Task prompt: Show the lines below where "familyhandyman" occurs.

Change detection outputs:

-*-

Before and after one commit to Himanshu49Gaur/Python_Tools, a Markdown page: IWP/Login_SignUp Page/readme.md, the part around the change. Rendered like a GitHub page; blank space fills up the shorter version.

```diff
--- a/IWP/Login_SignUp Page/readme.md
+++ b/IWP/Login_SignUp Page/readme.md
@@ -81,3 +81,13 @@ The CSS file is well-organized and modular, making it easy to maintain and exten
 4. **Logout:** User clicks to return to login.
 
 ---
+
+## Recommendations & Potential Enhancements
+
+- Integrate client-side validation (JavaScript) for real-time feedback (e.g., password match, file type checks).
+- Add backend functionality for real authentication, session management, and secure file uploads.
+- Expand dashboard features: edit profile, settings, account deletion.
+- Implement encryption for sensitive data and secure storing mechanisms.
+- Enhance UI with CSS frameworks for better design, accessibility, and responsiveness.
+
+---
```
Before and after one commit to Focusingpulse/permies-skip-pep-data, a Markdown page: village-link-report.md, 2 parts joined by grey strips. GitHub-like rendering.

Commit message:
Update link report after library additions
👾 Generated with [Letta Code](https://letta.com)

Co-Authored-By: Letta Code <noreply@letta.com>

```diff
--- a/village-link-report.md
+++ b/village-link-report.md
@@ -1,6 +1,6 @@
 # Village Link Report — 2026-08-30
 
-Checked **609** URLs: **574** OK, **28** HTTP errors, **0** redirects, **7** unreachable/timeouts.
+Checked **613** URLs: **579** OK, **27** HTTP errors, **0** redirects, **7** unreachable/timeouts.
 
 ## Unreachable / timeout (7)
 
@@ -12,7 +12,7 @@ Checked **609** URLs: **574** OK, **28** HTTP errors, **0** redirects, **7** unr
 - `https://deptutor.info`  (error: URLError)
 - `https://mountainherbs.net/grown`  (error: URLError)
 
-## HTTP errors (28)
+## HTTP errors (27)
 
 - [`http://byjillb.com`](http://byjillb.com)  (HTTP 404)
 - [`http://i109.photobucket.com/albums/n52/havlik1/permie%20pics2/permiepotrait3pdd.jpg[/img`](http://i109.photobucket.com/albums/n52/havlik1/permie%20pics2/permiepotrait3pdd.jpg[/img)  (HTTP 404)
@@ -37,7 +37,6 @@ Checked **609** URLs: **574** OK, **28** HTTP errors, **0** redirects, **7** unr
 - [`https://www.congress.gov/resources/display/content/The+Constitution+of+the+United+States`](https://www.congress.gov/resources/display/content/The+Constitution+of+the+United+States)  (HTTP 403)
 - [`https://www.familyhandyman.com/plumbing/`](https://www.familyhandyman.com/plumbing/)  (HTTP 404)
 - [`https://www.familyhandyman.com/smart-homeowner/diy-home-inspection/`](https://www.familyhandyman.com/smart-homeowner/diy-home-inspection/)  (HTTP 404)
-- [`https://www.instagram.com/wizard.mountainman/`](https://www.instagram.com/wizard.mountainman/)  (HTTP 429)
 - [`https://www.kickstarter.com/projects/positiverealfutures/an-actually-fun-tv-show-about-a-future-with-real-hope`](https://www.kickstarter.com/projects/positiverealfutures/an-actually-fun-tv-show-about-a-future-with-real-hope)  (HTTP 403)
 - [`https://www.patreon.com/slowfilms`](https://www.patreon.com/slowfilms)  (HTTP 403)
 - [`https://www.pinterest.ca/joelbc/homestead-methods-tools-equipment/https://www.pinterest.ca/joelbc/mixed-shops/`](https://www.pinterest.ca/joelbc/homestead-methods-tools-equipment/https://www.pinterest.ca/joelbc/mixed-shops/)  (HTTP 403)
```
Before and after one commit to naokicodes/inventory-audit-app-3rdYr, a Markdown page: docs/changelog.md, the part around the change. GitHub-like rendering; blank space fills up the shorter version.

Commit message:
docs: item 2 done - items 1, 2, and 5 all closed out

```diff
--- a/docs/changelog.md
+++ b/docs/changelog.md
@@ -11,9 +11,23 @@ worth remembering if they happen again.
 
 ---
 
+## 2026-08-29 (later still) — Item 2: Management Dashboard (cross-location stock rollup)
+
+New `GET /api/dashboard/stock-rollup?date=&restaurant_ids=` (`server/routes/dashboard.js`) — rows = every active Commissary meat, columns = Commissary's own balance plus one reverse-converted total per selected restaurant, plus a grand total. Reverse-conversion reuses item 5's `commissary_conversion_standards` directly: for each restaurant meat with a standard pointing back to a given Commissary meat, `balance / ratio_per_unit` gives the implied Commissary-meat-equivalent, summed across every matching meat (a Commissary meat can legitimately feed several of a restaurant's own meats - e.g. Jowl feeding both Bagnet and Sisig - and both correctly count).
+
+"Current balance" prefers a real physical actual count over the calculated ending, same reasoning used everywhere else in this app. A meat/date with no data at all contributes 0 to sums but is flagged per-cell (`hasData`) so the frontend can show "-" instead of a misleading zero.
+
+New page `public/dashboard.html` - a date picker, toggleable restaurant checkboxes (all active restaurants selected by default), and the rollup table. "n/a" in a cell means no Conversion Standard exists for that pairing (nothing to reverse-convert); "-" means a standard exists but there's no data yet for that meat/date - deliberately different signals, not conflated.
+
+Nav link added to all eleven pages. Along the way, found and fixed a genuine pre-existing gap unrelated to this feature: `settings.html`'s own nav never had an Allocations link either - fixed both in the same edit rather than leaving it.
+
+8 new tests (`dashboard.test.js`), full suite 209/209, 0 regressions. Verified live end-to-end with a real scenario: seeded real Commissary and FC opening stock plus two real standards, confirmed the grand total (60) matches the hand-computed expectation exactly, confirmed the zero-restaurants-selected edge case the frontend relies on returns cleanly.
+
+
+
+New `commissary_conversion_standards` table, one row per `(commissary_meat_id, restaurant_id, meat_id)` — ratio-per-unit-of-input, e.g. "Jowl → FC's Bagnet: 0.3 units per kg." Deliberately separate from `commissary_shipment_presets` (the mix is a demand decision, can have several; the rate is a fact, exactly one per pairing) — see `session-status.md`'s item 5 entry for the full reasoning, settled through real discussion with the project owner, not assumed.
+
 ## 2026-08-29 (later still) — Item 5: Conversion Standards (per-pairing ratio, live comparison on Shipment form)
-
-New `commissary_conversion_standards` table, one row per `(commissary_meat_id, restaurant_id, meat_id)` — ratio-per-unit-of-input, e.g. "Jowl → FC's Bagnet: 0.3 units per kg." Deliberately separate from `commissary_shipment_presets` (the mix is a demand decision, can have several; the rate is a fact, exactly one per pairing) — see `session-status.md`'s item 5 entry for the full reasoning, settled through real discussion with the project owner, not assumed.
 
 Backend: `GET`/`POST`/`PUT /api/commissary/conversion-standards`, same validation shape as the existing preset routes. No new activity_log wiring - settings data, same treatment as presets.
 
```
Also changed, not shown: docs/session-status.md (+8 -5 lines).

-*-

Response to this task:
 - [`https://www.familyhandyman.com/plumbing/`](https://www.familyhandyman.com/plumbing/)  (HTTP 404)
 - [`https://www.familyhandyman.com/smart-homeowner/diy-home-inspection/`](https://www.familyhandyman.com/smart-homeowner/diy-home-inspection/)  (HTTP 404)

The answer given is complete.